Coleman turns to voters in trial
ST. PAUL - Gerald Anderson climbed from his wheelchair and walked slowly to the witness stand.
But Anderson, who said he is blind and disabled, was quick to tell those watching Minnesota's U.S. Senate election trial that he has voted for many years, so he could not understand why his absentee ballot was discarded in the recent election.
The St. Paul man said his wife's ballot was counted while his was rejected.
"We thought it would be a good idea, so we did it," the 75-year-old Anderson said of voting absentee, "and I'm sorry we did because of what happened. (My) vote wasn't counted."
A signature problem prevented Anderson's vote from being counted. He was a witness for Norm Coleman's campaign, which says many absentee ballots were wrongly rejected.

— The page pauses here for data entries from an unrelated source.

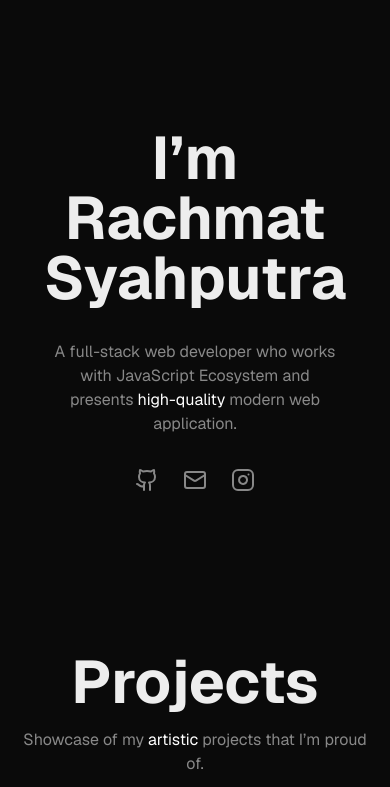
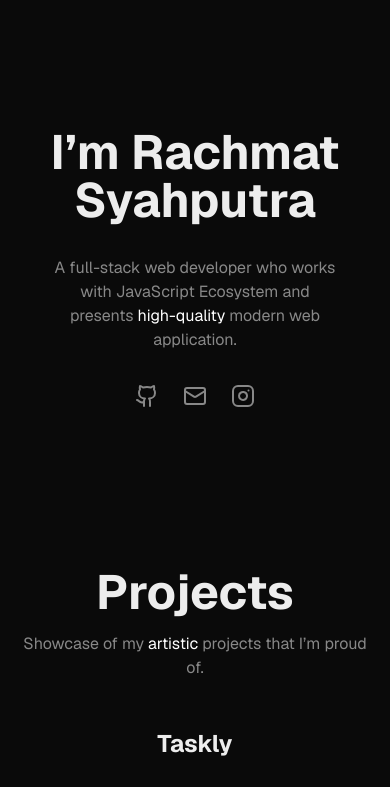
Before and after one commit to rach-syahputra/personal-website, a Next.js app: page / in a window 390 px wide. Shown: the top 787 px of the page. Built offline with nearby package versions, Linux system fonts and the light colour scheme.

Commit message:
adjust header and title text sizes

```diff
--- a/src/components/header.tsx
+++ b/src/components/header.tsx
@@ -4,6 +4,6 @@ interface HeaderProps {
 
 export default function Header({ children }: HeaderProps) {
   return (
-    <h1 className='text-center text-6xl font-bold lg:text-7xl'>{children}</h1>
+    <h1 className='text-center text-5xl font-bold lg:text-6xl'>{children}</h1>
   )
 }
--- a/src/components/title.tsx
+++ b/src/components/title.tsx
@@ -7,7 +7,7 @@ interface TitleProps {
 
 export default function Title({ className, children }: TitleProps) {
   return (
-    <h2 className={cn('text-xl font-bold md:text-2xl lg:text-3xl', className)}>
+    <h2 className={cn('text-2xl font-bold lg:text-3xl', className)}>
       {children}
     </h2>
   )
```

"I want it back," Anderson insisted of his ballot. "I'm entitled to my vote."
The trial's second day saw the first of what could be hundreds of witnesses - voters, county auditors and election workers - who could testify during the proceeding.
The campaigns of Coleman and Democrat Al Franken each have identified about 150 people as possible witnesses. Coleman's team began by calling about a half-dozen voters as it tries to argue that the three judges hearing the case should include thousands of new votes in the election tally.
Coleman again attended the trial Tuesday, sitting alongside his team of attorneys.
"Today we saw the human side of this and that's what this is really about," Coleman said afterward.
Coleman filed the lawsuit, known as an election contest, to challenge the recount results showing Franken won by 225 votes. The Republican, whose Senate term ended early this month, says rejected absentee ballots were not treated the same way across the state.
In addition to voters, Coleman attorney Joe Friedberg called Deputy Secretary of State Jim Gelbmann as a witness. Gelbmann was asked at length about how local officials handle absentee ballots. Friedberg also asked about specific ballot issues in Clay, Pennington, Washington and Dakota counties. In those counties, ballots were initially rejected but after further review were included in the recount. No officials from those counties testified, but may in the coming days or weeks.
The trial, which got off to a rough start Monday, did not resume until early Tuesday afternoon. The three judges spent the morning meeting privately with campaign attorneys and state election officials to discuss trial evidence.